Exercise
Find every line with the string "Eerste" in the material below and copy it.

Recorded information

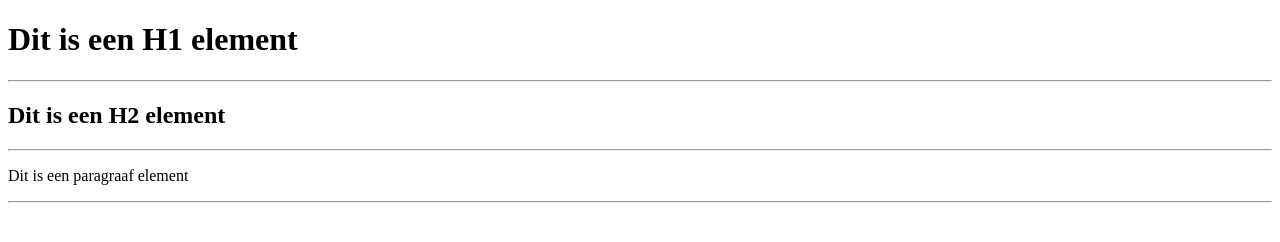
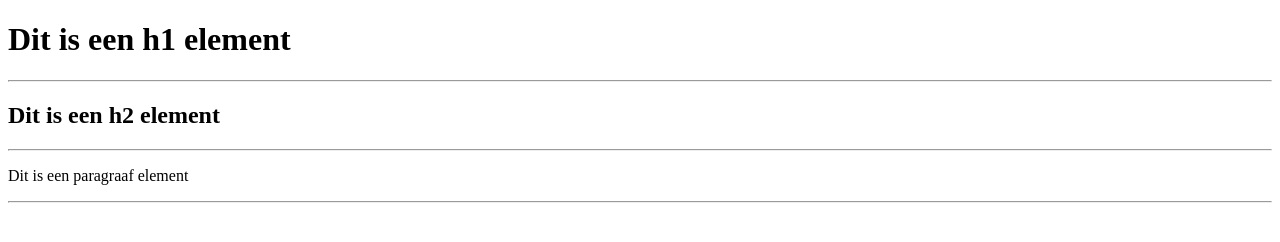
Before and after one commit to Simbagiiiooo/Eerste-HTML-Winc_academy, a plain HTML site: page index.html in a window 1280 px wide. Drawn offline with Linux system fonts and the light colour scheme.

Commit message:
Changed H1 to h1

```diff
--- a/index.html
+++ b/index.html
@@ -5,9 +5,9 @@
           <title> Eerste HTML Winc_Academy </title>
         </head>
         <body>
-          <h1>Dit is een H1 element</h1>
+          <h1>Dit is een h1 element</h1>
           <hr>
-          <h2>Dit is een H2 element</h2>
+          <h2>Dit is een h2 element</h2>
           <hr>
           <p>Dit is een paragraaf element</p>
           <hr>
```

Your solution
Before and after one commit to Simbagiiiooo/Eerste-HTML-Winc_academy, a plain HTML site: page index.html in a window 1280 px wide. Drawn offline with Linux system fonts and the light colour scheme.
           <title> Eerste HTML Winc_Academy </title>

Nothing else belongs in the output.